--- Task requirements ---
Whenever a line in the records below contains "hora", pick it out.

--- Input records Enclosed Below ---

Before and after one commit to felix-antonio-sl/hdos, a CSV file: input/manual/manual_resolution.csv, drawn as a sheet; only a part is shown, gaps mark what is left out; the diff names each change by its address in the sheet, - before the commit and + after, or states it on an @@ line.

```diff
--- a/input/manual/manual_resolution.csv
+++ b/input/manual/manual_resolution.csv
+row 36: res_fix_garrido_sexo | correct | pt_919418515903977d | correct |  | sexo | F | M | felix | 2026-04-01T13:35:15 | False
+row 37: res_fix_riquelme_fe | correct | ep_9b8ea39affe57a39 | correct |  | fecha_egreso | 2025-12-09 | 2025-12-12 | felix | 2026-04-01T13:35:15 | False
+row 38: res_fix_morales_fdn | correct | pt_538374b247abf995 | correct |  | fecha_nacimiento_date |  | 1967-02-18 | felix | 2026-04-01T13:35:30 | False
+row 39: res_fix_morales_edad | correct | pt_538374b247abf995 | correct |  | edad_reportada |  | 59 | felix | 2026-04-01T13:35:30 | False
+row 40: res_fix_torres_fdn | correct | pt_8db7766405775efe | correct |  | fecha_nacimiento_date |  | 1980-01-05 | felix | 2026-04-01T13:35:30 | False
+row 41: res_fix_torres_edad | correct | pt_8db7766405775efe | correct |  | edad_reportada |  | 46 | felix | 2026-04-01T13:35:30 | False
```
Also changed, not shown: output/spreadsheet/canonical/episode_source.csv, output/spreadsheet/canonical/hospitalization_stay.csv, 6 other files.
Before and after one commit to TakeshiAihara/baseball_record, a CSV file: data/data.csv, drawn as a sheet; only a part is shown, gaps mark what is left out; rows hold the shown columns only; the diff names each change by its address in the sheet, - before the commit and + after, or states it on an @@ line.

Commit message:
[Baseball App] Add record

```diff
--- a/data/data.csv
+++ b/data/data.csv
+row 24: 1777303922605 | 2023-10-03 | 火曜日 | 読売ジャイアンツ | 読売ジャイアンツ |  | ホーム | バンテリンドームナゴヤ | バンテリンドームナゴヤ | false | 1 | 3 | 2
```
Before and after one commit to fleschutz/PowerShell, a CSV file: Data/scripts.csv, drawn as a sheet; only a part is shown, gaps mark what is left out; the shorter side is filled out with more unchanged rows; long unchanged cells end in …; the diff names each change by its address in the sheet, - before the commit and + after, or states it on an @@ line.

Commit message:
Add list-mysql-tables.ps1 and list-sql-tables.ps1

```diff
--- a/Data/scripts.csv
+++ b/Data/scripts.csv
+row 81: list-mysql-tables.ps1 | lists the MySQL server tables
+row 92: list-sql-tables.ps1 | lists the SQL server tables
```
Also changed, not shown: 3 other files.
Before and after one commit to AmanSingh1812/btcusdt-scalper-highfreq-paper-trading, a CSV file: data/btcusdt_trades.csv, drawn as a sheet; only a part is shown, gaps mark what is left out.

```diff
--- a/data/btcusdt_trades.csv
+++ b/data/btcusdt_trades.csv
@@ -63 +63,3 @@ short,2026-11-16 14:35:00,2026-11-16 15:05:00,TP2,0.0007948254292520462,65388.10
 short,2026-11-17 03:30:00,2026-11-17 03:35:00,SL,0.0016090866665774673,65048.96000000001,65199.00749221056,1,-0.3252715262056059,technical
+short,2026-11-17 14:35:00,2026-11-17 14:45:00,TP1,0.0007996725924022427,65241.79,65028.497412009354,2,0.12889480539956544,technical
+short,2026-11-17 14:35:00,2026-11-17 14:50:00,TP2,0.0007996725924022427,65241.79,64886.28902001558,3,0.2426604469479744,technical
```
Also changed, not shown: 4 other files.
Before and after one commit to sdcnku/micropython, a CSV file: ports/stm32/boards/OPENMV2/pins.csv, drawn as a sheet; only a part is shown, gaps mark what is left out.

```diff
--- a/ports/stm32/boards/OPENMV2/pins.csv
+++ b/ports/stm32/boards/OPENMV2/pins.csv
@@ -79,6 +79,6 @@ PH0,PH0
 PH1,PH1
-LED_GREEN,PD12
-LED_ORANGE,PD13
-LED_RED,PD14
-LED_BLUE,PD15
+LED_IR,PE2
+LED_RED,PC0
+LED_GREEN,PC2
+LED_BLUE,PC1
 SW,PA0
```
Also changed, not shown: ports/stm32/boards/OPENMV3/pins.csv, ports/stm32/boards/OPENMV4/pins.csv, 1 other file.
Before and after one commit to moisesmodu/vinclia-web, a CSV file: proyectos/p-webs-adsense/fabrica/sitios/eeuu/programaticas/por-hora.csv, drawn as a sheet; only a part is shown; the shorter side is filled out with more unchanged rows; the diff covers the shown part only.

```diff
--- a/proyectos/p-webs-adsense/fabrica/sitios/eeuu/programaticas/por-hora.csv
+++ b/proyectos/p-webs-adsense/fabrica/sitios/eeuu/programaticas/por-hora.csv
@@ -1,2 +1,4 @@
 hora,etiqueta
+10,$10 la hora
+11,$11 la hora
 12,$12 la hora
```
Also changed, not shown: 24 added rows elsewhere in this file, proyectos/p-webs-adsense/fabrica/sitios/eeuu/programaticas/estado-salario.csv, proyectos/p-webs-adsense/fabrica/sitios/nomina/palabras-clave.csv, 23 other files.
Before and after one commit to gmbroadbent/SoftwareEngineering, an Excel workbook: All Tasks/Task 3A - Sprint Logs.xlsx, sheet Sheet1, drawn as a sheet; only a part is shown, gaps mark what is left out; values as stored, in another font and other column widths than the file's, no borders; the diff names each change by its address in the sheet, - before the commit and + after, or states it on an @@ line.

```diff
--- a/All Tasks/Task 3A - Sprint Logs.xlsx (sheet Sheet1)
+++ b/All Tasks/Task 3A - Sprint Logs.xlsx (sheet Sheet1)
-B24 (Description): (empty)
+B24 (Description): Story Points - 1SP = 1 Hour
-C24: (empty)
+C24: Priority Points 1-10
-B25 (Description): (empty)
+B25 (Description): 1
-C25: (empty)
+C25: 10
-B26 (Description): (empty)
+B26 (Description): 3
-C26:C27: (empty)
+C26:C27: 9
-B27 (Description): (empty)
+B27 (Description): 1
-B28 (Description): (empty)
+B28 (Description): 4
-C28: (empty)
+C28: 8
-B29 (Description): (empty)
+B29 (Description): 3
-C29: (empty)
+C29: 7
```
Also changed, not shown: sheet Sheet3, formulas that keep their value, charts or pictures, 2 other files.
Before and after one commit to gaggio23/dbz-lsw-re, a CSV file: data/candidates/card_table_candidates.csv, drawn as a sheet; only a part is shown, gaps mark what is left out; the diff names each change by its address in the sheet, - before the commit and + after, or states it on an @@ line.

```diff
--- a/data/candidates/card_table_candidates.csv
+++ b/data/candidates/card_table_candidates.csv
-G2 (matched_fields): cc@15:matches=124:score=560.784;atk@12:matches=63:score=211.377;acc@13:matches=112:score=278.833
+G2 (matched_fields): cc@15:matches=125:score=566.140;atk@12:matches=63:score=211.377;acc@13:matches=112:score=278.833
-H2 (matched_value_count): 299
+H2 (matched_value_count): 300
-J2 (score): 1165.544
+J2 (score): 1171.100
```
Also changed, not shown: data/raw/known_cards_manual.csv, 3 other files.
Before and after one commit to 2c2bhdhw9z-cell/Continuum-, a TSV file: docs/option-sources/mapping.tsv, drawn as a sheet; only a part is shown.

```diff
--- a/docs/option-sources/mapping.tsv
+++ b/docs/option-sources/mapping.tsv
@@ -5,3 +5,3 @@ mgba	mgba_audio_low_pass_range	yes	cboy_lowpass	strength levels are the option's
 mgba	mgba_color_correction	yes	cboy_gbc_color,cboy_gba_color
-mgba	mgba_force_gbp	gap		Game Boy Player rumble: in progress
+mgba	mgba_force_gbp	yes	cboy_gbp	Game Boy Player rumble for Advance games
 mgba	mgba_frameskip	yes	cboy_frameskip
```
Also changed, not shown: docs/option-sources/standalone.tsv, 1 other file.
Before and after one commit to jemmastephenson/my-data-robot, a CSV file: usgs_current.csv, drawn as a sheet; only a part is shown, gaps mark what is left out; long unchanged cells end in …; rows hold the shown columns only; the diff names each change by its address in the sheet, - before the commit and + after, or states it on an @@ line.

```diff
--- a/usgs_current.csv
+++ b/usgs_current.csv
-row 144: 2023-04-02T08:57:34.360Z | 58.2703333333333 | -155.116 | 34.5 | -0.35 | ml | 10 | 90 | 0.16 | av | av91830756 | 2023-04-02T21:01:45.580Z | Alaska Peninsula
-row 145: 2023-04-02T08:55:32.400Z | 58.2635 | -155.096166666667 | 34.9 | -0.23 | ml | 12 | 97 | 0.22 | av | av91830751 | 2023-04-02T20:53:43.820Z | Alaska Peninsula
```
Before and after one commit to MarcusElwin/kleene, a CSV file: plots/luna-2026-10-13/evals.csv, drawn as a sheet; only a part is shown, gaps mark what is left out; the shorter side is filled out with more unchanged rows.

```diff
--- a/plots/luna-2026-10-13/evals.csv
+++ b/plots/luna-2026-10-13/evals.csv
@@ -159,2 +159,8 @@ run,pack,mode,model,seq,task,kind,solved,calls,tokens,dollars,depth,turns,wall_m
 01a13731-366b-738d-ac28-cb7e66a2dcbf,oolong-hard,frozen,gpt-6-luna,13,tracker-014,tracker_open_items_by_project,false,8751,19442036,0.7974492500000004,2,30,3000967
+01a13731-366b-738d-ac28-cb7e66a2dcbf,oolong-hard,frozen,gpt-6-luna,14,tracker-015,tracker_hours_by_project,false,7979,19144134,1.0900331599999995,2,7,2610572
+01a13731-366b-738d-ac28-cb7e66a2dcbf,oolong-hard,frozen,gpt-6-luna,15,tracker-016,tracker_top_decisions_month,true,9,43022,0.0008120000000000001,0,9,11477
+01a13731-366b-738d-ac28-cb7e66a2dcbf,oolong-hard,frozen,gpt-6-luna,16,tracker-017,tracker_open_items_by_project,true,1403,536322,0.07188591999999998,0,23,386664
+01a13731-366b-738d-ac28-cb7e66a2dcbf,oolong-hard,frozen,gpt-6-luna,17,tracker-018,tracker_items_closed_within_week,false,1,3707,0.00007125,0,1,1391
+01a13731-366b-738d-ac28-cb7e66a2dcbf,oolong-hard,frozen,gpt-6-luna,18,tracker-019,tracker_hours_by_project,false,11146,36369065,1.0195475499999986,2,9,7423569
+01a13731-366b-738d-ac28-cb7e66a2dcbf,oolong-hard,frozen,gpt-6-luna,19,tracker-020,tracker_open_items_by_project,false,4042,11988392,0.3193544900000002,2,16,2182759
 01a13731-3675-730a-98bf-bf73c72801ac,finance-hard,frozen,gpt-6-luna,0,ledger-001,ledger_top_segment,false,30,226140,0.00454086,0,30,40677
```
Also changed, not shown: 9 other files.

--- End of Enclosed Input records ---

--- Reply ---
Before and after one commit to moisesmodu/vinclia-web, a CSV file: proyectos/p-webs-adsense/fabrica/sitios/eeuu/programaticas/por-hora.csv, drawn as a sheet; only a part is shown; the shorter side is filled out with more unchanged rows; the diff covers the shown part only.
--- a/proyectos/p-webs-adsense/fabrica/sitios/eeuu/programaticas/por-hora.csv
+++ b/proyectos/p-webs-adsense/fabrica/sitios/eeuu/programaticas/por-hora.csv
 hora,etiqueta
+10,$10 la hora
+11,$11 la hora
 12,$12 la hora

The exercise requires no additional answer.